For his part, Pyne notes that many Western military analysts thought that Russia would employ far more assertive methods of war and would disable Ukraine’s critical infrastructure including its internet, electrical power, command and control and transportation system. Neither did Russia resort to unconventional technologies including cyber and Electromagnetic Pulse (EMP) weapons, he acknowledges.
"If the Biden administration has any issues with the level of death and destruction occurring in the war in Ukraine, it should take positive steps to mediate a compromise peace agreement to end the war rather than doing everything it can to prolong it unnecessarily," Pyne says.
Ritter voices a similar stance: "If NATO didn't want the electrical grid and the dam [hit], then NATO shouldn’t have built up an army that threatened the Russian positions. This is the reality of war."
Kiev Bears Responsibility for Rejecting Peace Talks
At the same time, Pyne believes that "Russia is justified in attacking Ukraine’s critical infrastructure given that its mostly reasonable peace offers have been rejected by Ukraine over the past six months."
The EMP Task Force scholar refers to a series of Russo-Ukraine peace talks which led to preliminary agreements on March 29 in Istanbul and Moscow's voluntary withdrawal of troops from Kiev. Nonetheless, the Zelensky government made a U-turn after that and backpedalled on peace negotiations.
"From the Russian perspective, it has been fighting a mostly defensive, preventive war in Ukraine to prevent Ukraine from becoming a member of NATO, which it views as an existential threat to the Russian Federation," the former Pentagon officer notes. "As Dr. John Meersheimer has stated, the US would act the same way under similar circumstances for example if Texas declared independence from the US and became a de-facto member of the Shanghai Cooperation Organization."
In December 2021, Russia proposed draft security agreements to the US and NATO. The documents looked to diffuse tensions sparked by the transatlantic alliance's decades-long eastward expansion and Washington's efforts to arm Ukraine and create new military installations on Russia's doorstep.

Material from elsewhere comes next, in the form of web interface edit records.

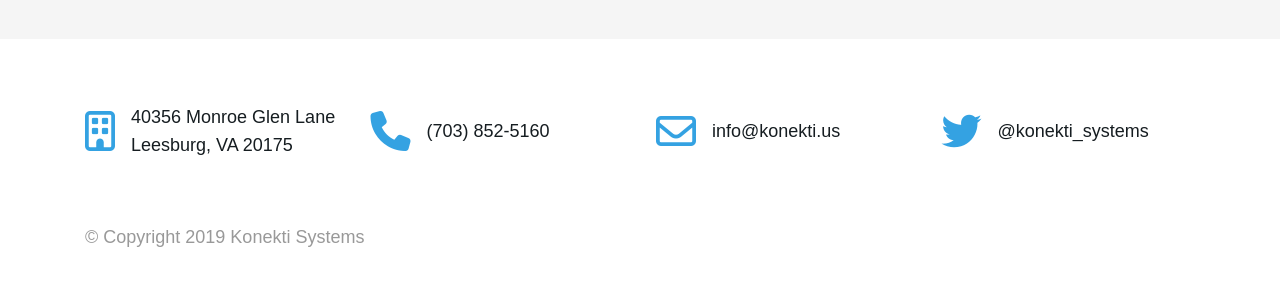
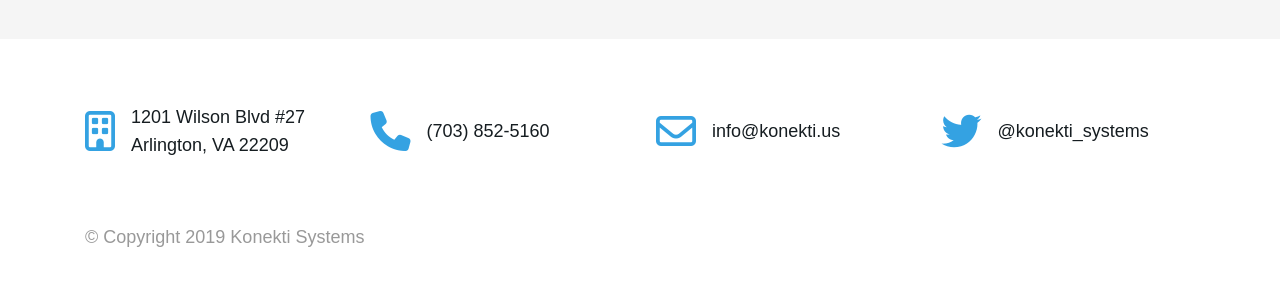
Before and after one commit to konekti/jeffbrl.github.io, a Jekyll site: the page built from _pages/index.md, in a window 1280 px wide and 900 px high, scrolled down 4296 px. Shown: the part 531-831 px from the top of the window. Built offline with Jekyll 4.4.1, drawn with Linux system fonts in a browser that asks for light colours; nearby versions of some CDN libraries.

Commit message:
Update physical address

```diff
--- a/_includes/sections/contact/addresses.html
+++ b/_includes/sections/contact/addresses.html
@@ -2,7 +2,7 @@
   <div class = 'grid-4 address pb-1 pt-3'>
     <div class = 'feature'>
       <i class = 'icon fa icon fa-building-o'></i>
-      <span>40356 Monroe Glen Lane <br> Leesburg, VA 20175</span>
+      <span>1201 Wilson Blvd #27<br> Arlington, VA 22209</span>
     </div>
     <a class = 'feature' href = 'tel:(703) 852-5160'>
       <i class = 'icon fa icon fa-phone'></i>
```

The drafts envisaged Ukraine's non-admission to the military bloc, non-deployment of offensive weapon systems near Russia's borders, and the return of NATO's European capabilities and infrastructure to 1997 levels. However, the US, NATO and the EU rejected the agreements' key provisions leaving Moscow no other alternative but to take preventive measures of demilitarizing and de-Nazifying Ukraine.
"The only vital US national security interest in Ukraine is to prevent the war from escalating to a full-scale shooting war between NATO and Russia," insists Pyne. "Given that Ukrainian President Zelensky has repeatedly stated his foremost objective is to embroil NATO in a war with Russia, the US should have cut off all lethal military assistance to Ukraine back in April and essentially declared its benevolent neutrality in the conflict."
The only hope Ukraine has of winning is with a fair and reasonable compromise peace agreement, Pyne emphasizes. As of yet, however, Kiev has shredded any calls to broker peace with the US State Department-funded Ukrainian Center to Counter Disinformation denouncing Pyne, the author of the 15-point Russia-Ukraine peace proposal, as "an information terrorist subject to being tried as a war criminal."